Sixteen months later, a California-based startup company called JumpStartFund has taken up the charge and has made some promising work towards Musk’s idea with some modifications. The company is not one in the standard sense: it combines some elements of crowdsourcing and crowdfunding to make ambitious ideas into reality. It is a group of about 100 engineers from all across the country exchanging ideas while working on portions of the project based on their skills and interests. A lot of the work is being done in partnership with 25 students at UCLA’s SUPRASTUDIO design and architecture program.

For more information about the alpha white paper by Elon Musk: click here for a PDF at the Tesla Motors blog.

For more information about the current progress of this project, check out this article from Wired.com

December 8, 2014

Sen. Wyden puts forward a bill to ban data “backdoors”

Security locksArs Technica reported on a bill authored by Senator Ron Wyden of Oregon that will seek to prohibit federal agencies from mandating the deployment of vulnerabilities in data security technologies.
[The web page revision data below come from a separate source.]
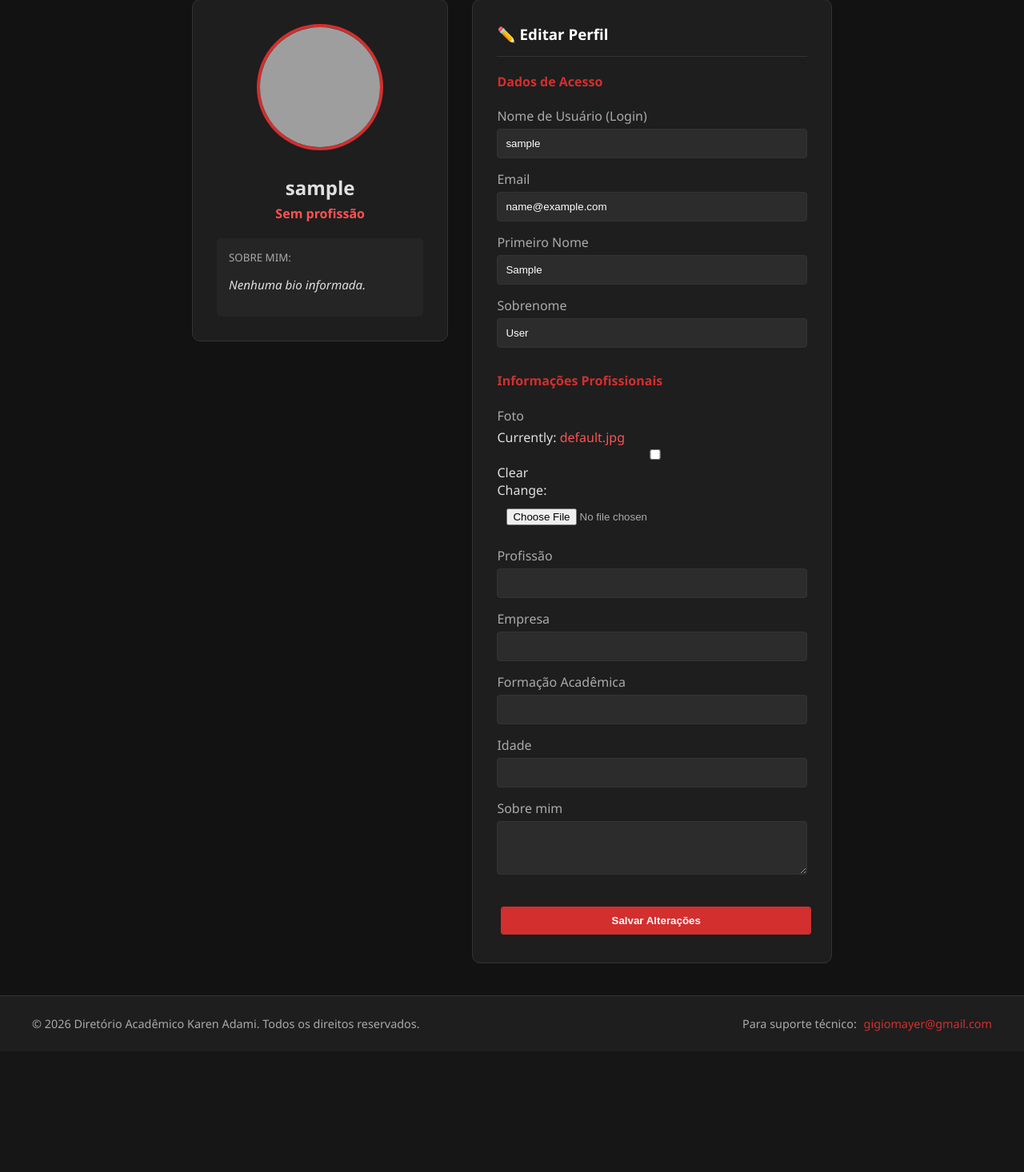
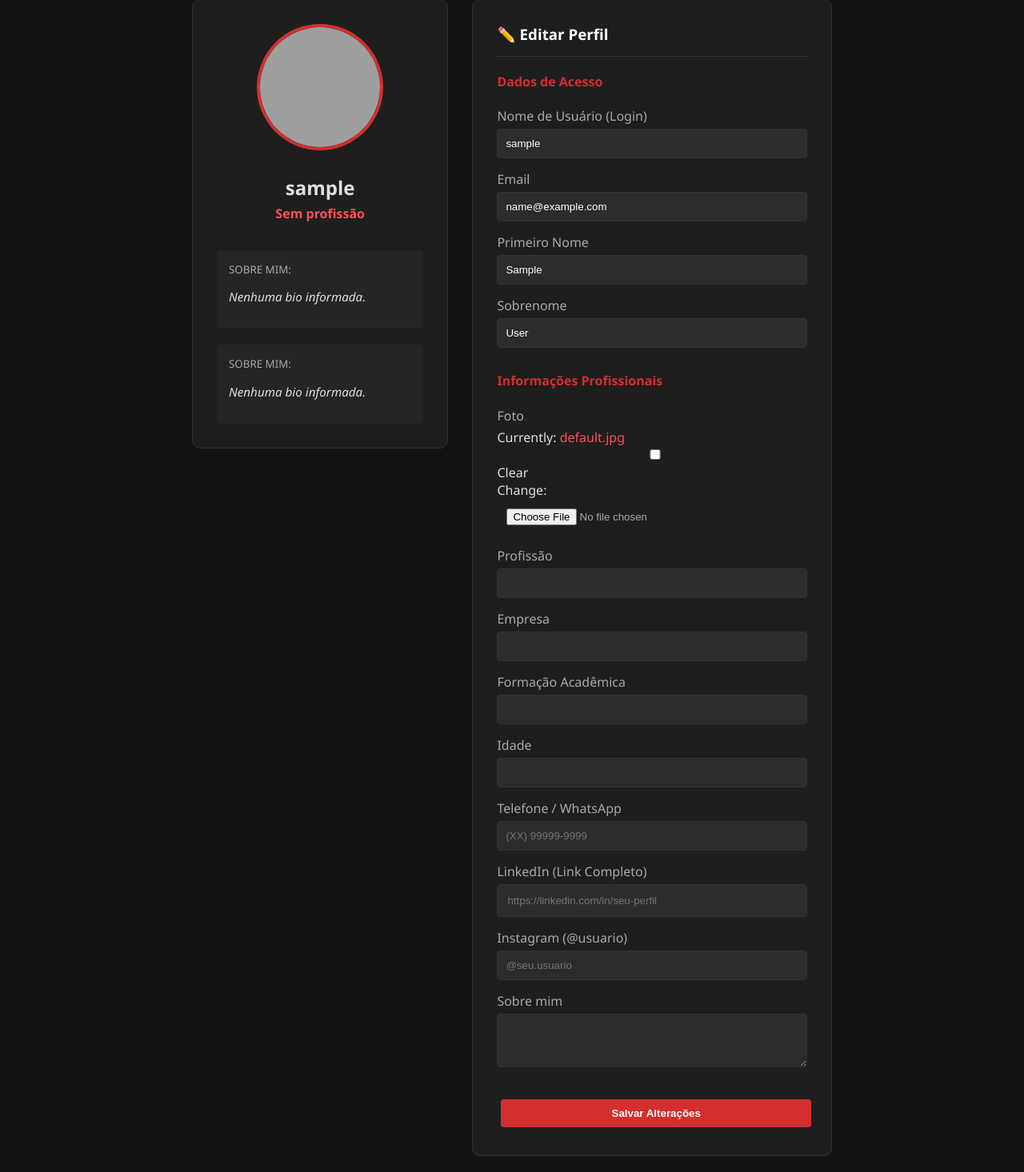
Before and after one commit to Mayer0212/mentoria-plataforma, a Django app: page /perfil/ in a window 1280 px wide. Shown: the part 133-1599 px from the top of the page at 80% size. Before the commit the page ends 1423 px from the top, so only its background shows below. Run offline with Django 5.2, Linux system fonts and the light colour scheme; the visitor is signed in with stand-in values (Sample User, id 1); grey boxes are pictures that could not be loaded.

Commit message:
adicionando links e celular no perfil

```diff
--- a/core/forms.py
+++ b/core/forms.py
@@ -70,7 +70,12 @@ class UserUpdateForm(forms.ModelForm):
 class PerfilUpdateForm(forms.ModelForm):
     class Meta:
         model = Perfil
-        fields = ['foto', 'profissao', 'empresa', 'formacao', 'idade', 'bio']
+        # Adicionei os novos campos nesta lista:
+        fields = ['foto', 'profissao', 'empresa', 'formacao', 'idade', 'telefone', 'linkedin', 'instagram', 'bio']
+
         widgets = {
             'bio': forms.Textarea(attrs={'rows': 3}),
+            'linkedin': forms.URLInput(attrs={'placeholder': 'https://linkedin.com/in/seu-perfil'}),
+            'instagram': forms.TextInput(attrs={'placeholder': '@seu.usuario'}),
+            'telefone': forms.TextInput(attrs={'placeholder': '(XX) 99999-9999'}),
         }
--- a/core/models.py
+++ b/core/models.py
@@ -59,6 +59,9 @@ class Perfil(models.Model):
     profissao = models.CharField(max_length=100, blank=True, null=True, verbose_name="Profissão")
     formacao = models.CharField(max_length=150, blank=True, null=True, verbose_name="Formação Acadêmica")
     empresa = models.CharField(max_length=100, blank=True, null=True)
+    telefone = models.CharField(max_length=20, blank=True, null=True, verbose_name="Telefone / WhatsApp")
+    linkedin = models.URLField(blank=True, null=True, verbose_name="LinkedIn (Link Completo)")
+    instagram = models.CharField(max_length=50, blank=True, null=True, verbose_name="Instagram (@usuario)")
     foto = models.ImageField(upload_to='perfil_fotos/', blank=True, null=True, default='default.jpg')
 
     def __str__(self):
--- a/templates/perfil.html
+++ b/templates/perfil.html
@@ -18,6 +18,31 @@
             <h2 style="margin: 10px 0 5px;">{{ user.username }}</h2>
             <p style="color: var(--accent); font-weight: bold; margin: 0;">{{ user.perfil.profissao|default:"Sem profissão" }}</p>
             <p style="font-size: 0.9em; margin-top: 5px;">{{ user.perfil.empresa|default:"" }}</p>
+
+
+            <div style="margin-top: 15px; display: flex; gap: 10px; justify-content: center; flex-wrap: wrap;">
+                {% if user.perfil.linkedin %}
+                    <a href="{{ user.perfil.linkedin }}" target="_blank" style="text-decoration: none; color: white; background: #0077b5; padding: 5px 10px; border-radius: 4px; font-size: 0.8em;">
+                        Linkedin 🔗
+                    </a>
+                {% endif %}
+
+                {% if user.perfil.instagram %}
+                    <span style="color: white; background: #C13584; padding: 5px 10px; border-radius: 4px; font-size: 0.8em;">
+                        Insta: {{ user.perfil.instagram }} 📸
+                    </span>
+                {% endif %}
+            </div>
+
+            {% if user.perfil.telefone %}
+                <p style="font-size: 0.9em; margin-top: 10px; color: #4caf50;">
+                   📞 {{ user.perfil.telefone }}
+                </p>
+            {% endif %}
+            <div style="margin-top: 20px; text-align: left; background: #252525; padding: 15px; border-radius: 5px;">
+                <small style="color: var(--text-muted); display: block; margin-bottom: 5px;">SOBRE MIM:</small>
+                <p style="font-style: italic; font-size: 0.95em;">{{ user.perfil.bio|default:"Nenhuma bio informada." }}</p>
+            </div>
 
             <div style="margin-top: 20px; text-align: left; background: #252525; padding: 15px; border-radius: 5px;">
                 <small style="color: var(--text-muted); display: block; margin-bottom: 5px;">SOBRE MIM:</small>
```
This bill follows the remarks by FBI director, James Comey expressing his concern over Apple’s and Google’s announcements to encrypt or allow for the encryption of their latest operating systems. For the iOS 8 release, the encryption feature is enabled by default. With the release of the Android “L” operating system due early in 2015, encryption will become default.

One loophole to the potential benefits of encryption regards cloud storage. Cloud storage will offer protections if a device is stolen or resold but any data stored and connected to your account there is nothing preventing law enforcement from search with a warrant.

For the bill authored by Sen. Wyden, click here.
For the article from Ars Technica about the new bill, click here.
For the article from Ars Technica regarding the FBI director’s remarks, click here.

The Washington Post also reported on device encryption for Apple and Google as well.

December 2, 2014

Intel, Stephen Hawking aim to spur assistive technology development

Stephen Hawking with his caretaker Pete. Photo from Intel press release.

Stephen Hawking with his caretaker Pete.
Photo from Intel press release.

Intel on Tuesday outlined a new system that will replace Stephen Hawking’s communication platform that enables him to communicate and provided a toolkit for developers to tailor the software for the 3 million people with motor neuron diseases.

Hawking, who has a motor neuron disease related to amyotrophic lateral sclerosis (ALS), has relied on his previous communications platform for the last decade. Intel is providing an update and will provide a customized version to researchers and technologists in January.

The news, outlined at an event in London, could enable developers to better create systems to improve the lives of those with motor neuron diseases and quadriplegia.

Hawking’s life is the subject of the movie The Theory of Everything. Intel Labs researchers have been working with Hawking for three years to replace his communications system with more modern technology. Hawking provided feedback as Intel iterated.

Intel’s interface allows Hawking to type twice as fast and to complete common tasks such as browsing, editing, navigating documents and the Web 10x faster.

For more information, click here for the article on ZDNet.com or the press release from Intel (with video).